- TASK DESCRIPTION: Lines from the one containing "That is the" through the last line of the data are to be repeated word for word, both ends included.

- DATASET RECORDS:

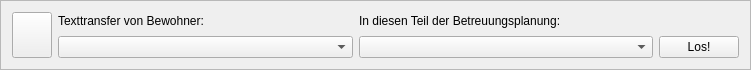
Above: ebp_client/texttransferagent.ui from Robotregent/EBP before the change. Below: the same form after it.
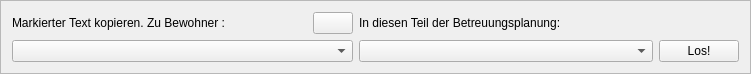
That is the form after the change. Icons and pictures are not drawn.

Commit message: Häßlicher hack, um irgendwie Zeilenumrüche in den Texttransfer zu bekommen. Ich schreib da jetzt halt <br> Elemente in den String...

```diff
--- a/ebp_client/texttransferagent.ui
+++ b/ebp_client/texttransferagent.ui
@@ -31,28 +31,28 @@
   <property name="frameShadow">
    <enum>QFrame::Raised</enum>
   </property>
-  <layout class="QGridLayout" name="gridLayout" columnstretch="0,1,1,0">
+  <layout class="QGridLayout" name="gridLayout" columnstretch="0,1,0,1,0">
    <item row="0" column="1">
     <widget class="QLabel" name="label">
      <property name="text">
-      <string>Texttransfer von Bewohner:</string>
+      <string>Markierter Text kopieren. Zu Bewohner :</string>
      </property>
     </widget>
    </item>
-   <item row="0" column="2">
+   <item row="0" column="3">
     <widget class="QLabel" name="label_2">
      <property name="text">
       <string>In diesen Teil der Betreuungsplanung:</string>
      </property>
     </widget>
    </item>
-   <item row="1" column="1">
+   <item row="1" column="1" colspan="2">
     <widget class="QComboBox" name="bewohnerBox"/>
    </item>
-   <item row="1" column="2">
-    <widget class="QComboBox" name="PlanungsBox"/>
-   </item>
    <item row="1" column="3">
+    <widget class="QComboBox" name="PlanungsBox"/>
+   </item>
+   <item row="1" column="4">
     <widget class="QPushButton" name="pushButton">
      <property name="text">
       <string>Los!</string>
@@ -63,7 +63,7 @@
      </property>
     </widget>
    </item>
-   <item row="0" column="0" rowspan="2">
+   <item row="0" column="2">
     <widget class="QPushButton" name="helpButton">
      <property name="sizePolicy">
       <sizepolicy hsizetype="Minimum" vsizetype="Minimum">
```
The commit also changes 4 other files.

- WRITTEN RESPONSE:
That is the form after the change. Icons and pictures are not drawn.

Commit message: Häßlicher hack, um irgendwie Zeilenumrüche in den Texttransfer zu bekommen. Ich schreib da jetzt halt <br> Elemente in den String...

```diff
--- a/ebp_client/texttransferagent.ui
+++ b/ebp_client/texttransferagent.ui
@@ -31,28 +31,28 @@
   <property name="frameShadow">
    <enum>QFrame::Raised</enum>
   </property>
-  <layout class="QGridLayout" name="gridLayout" columnstretch="0,1,1,0">
+  <layout class="QGridLayout" name="gridLayout" columnstretch="0,1,0,1,0">
    <item row="0" column="1">
     <widget class="QLabel" name="label">
      <property name="text">
-      <string>Texttransfer von Bewohner:</string>
+      <string>Markierter Text kopieren. Zu Bewohner :</string>
      </property>
     </widget>
    </item>
-   <item row="0" column="2">
+   <item row="0" column="3">
     <widget class="QLabel" name="label_2">
      <property name="text">
       <string>In diesen Teil der Betreuungsplanung:</string>
      </property>
     </widget>
    </item>
-   <item row="1" column="1">
+   <item row="1" column="1" colspan="2">
     <widget class="QComboBox" name="bewohnerBox"/>
    </item>
-   <item row="1" column="2">
-    <widget class="QComboBox" name="PlanungsBox"/>
-   </item>
    <item row="1" column="3">
+    <widget class="QComboBox" name="PlanungsBox"/>
+   </item>
+   <item row="1" column="4">
     <widget class="QPushButton" name="pushButton">
      <property name="text">
       <string>Los!</string>
@@ -63,7 +63,7 @@
      </property>
     </widget>
    </item>
-   <item row="0" column="0" rowspan="2">
+   <item row="0" column="2">
     <widget class="QPushButton" name="helpButton">
      <property name="sizePolicy">
       <sizepolicy hsizetype="Minimum" vsizetype="Minimum">
```
The commit also changes 4 other files.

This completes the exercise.